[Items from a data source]
-- -- --
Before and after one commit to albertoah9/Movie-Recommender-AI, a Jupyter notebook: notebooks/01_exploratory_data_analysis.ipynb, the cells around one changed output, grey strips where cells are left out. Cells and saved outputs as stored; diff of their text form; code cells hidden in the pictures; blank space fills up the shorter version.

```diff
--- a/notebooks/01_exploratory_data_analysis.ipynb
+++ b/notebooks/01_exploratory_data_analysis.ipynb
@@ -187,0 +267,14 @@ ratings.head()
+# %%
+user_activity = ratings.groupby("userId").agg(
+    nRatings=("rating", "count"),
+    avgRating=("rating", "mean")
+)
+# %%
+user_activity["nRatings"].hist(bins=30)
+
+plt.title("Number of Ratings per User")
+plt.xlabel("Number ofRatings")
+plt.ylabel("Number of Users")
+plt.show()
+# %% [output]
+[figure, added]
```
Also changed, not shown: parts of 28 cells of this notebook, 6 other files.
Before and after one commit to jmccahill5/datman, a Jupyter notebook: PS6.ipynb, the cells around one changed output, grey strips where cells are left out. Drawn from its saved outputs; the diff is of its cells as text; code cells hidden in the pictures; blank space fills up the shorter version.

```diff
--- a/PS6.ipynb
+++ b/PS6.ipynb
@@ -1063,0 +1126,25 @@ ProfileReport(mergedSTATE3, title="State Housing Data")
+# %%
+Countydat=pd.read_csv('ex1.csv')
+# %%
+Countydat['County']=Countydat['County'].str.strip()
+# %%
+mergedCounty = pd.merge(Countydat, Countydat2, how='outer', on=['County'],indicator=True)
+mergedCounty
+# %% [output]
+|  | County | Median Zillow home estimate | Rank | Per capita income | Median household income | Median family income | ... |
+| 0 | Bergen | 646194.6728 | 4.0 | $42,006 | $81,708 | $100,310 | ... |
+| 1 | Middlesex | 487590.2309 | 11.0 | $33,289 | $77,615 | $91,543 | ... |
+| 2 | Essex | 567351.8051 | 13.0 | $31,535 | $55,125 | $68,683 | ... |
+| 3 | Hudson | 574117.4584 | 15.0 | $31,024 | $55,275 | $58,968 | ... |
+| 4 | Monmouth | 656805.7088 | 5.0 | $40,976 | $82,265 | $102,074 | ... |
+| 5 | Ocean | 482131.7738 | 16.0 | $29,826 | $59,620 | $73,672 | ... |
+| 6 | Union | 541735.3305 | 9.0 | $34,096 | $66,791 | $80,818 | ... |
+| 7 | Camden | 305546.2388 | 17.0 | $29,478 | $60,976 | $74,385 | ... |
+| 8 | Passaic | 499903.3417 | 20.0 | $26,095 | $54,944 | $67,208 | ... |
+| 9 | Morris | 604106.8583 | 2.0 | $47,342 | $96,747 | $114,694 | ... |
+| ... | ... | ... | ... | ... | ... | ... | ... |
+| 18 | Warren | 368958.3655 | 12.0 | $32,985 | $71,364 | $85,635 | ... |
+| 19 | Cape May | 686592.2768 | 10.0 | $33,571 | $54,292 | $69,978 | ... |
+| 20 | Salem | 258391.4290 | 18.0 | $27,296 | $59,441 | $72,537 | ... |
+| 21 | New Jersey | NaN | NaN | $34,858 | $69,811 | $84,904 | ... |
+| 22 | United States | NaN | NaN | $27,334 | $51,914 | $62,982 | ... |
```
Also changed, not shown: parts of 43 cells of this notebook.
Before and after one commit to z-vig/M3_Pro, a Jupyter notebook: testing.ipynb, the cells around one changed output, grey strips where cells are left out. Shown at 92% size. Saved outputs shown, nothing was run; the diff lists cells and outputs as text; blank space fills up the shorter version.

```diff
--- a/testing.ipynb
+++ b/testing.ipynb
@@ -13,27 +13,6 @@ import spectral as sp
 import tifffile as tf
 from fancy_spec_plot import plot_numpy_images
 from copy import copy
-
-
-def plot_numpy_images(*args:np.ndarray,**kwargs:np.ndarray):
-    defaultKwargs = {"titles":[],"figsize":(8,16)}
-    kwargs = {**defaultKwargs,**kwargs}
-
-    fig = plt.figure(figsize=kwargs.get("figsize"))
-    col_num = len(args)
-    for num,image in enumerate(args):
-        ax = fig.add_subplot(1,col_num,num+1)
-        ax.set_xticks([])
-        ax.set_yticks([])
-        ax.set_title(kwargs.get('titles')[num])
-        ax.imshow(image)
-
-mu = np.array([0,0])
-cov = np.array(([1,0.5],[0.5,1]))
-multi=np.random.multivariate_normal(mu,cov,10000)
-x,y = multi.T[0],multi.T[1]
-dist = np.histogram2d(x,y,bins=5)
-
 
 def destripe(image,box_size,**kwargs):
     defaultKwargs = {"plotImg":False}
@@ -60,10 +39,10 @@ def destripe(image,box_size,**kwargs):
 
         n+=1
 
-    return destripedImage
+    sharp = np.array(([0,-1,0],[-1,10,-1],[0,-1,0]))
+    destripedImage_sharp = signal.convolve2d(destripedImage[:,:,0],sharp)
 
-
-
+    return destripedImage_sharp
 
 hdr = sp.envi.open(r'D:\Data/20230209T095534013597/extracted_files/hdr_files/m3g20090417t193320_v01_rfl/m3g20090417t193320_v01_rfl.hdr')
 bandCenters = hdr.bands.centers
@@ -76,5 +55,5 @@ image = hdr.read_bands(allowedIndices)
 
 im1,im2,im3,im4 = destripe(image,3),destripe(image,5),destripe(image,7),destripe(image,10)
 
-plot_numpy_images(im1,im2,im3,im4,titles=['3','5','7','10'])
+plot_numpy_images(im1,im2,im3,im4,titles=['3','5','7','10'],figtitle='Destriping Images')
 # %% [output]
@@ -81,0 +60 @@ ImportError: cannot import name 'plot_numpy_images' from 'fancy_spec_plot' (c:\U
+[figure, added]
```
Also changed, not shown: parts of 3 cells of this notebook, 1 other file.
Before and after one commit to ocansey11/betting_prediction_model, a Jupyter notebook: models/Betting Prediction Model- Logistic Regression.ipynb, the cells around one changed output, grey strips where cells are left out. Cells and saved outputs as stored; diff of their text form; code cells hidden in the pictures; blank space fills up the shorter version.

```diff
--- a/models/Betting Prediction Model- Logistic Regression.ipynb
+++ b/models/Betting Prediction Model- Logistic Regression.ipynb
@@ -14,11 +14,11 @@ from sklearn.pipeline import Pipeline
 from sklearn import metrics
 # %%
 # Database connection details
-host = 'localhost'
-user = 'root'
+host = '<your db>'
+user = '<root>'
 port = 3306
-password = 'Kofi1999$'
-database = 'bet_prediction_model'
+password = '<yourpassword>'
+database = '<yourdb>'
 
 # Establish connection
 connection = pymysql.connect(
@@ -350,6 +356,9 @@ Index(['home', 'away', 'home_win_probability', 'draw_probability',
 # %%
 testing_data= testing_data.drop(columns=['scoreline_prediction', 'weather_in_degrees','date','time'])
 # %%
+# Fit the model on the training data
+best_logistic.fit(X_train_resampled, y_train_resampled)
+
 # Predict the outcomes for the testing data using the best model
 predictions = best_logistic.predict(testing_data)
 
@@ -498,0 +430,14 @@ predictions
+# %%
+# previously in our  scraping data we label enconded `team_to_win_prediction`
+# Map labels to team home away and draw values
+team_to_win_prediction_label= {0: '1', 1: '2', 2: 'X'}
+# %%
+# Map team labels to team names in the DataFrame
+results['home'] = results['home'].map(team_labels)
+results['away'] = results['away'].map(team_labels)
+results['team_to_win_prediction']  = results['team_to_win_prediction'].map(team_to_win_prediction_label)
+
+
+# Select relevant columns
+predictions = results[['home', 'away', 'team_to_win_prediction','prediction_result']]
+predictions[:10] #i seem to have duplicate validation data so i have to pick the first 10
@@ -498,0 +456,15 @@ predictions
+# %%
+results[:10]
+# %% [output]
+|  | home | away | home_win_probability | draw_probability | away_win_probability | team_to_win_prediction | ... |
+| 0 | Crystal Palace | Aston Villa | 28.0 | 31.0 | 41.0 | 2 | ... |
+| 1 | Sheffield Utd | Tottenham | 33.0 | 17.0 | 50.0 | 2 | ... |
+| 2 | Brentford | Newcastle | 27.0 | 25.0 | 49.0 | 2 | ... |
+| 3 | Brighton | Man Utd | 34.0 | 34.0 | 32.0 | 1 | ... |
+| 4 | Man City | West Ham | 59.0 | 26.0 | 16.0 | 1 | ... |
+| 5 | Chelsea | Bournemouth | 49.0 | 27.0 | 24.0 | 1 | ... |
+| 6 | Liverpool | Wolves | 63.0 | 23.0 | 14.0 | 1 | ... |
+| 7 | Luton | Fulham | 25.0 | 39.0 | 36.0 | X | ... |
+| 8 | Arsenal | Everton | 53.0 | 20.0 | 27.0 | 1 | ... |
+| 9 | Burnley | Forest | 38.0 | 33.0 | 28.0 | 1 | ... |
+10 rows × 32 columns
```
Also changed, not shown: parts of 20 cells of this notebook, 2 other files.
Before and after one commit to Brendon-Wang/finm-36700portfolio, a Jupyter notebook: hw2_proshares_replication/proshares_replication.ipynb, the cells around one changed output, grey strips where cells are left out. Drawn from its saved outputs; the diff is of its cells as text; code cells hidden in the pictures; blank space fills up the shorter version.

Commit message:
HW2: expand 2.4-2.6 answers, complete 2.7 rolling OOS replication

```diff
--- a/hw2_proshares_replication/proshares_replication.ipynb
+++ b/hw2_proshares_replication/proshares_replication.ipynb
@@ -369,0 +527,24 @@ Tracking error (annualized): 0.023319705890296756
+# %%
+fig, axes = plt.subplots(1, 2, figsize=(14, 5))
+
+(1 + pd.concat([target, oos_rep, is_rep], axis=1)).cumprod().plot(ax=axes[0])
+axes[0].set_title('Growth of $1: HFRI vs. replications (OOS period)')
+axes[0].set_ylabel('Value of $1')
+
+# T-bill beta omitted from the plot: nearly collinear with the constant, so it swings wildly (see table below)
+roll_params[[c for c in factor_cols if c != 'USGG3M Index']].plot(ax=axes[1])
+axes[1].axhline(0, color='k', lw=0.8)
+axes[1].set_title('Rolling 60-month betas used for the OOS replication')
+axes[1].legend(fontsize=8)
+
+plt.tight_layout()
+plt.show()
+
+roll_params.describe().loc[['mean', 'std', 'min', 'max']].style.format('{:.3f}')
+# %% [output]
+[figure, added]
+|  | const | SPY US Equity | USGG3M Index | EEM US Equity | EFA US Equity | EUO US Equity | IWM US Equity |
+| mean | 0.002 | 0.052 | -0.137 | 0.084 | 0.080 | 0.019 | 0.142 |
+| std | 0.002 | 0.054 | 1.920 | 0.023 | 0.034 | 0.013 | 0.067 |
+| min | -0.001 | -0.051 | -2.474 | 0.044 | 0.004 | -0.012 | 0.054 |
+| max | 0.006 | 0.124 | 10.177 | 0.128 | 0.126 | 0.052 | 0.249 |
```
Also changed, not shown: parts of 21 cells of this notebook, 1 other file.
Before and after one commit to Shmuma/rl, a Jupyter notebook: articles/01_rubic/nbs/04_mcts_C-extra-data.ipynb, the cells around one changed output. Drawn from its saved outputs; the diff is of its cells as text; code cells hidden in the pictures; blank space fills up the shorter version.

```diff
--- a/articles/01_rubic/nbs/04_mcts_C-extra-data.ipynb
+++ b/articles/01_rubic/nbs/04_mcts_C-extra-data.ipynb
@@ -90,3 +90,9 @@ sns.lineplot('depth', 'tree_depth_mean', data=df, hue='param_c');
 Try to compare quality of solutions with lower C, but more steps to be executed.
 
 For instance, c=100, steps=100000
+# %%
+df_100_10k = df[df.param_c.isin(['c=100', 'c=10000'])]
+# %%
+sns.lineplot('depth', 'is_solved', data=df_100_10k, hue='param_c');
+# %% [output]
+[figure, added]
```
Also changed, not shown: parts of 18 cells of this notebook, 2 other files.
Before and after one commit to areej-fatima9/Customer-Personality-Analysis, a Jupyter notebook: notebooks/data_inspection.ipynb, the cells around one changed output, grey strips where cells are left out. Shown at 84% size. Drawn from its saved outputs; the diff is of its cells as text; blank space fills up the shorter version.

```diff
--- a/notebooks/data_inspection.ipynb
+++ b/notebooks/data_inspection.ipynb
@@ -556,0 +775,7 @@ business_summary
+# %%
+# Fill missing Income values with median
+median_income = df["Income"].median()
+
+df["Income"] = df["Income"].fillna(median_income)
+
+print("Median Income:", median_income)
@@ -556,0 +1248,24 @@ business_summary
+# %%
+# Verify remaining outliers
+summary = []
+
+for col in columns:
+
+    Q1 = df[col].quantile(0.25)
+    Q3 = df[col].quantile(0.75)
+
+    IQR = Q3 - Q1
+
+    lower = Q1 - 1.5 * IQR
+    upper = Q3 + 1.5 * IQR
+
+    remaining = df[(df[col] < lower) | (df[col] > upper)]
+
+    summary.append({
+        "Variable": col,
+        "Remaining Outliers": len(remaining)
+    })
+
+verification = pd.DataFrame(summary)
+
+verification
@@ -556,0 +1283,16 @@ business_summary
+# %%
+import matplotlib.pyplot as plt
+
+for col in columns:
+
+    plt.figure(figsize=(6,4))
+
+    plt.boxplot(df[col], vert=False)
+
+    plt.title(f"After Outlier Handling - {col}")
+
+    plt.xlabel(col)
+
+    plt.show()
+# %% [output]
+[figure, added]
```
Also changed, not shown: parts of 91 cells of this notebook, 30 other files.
-- -- --
(Directions for this task): Count, and answer with the number only: how many lines of the data include the string "other"?

(Result below): 6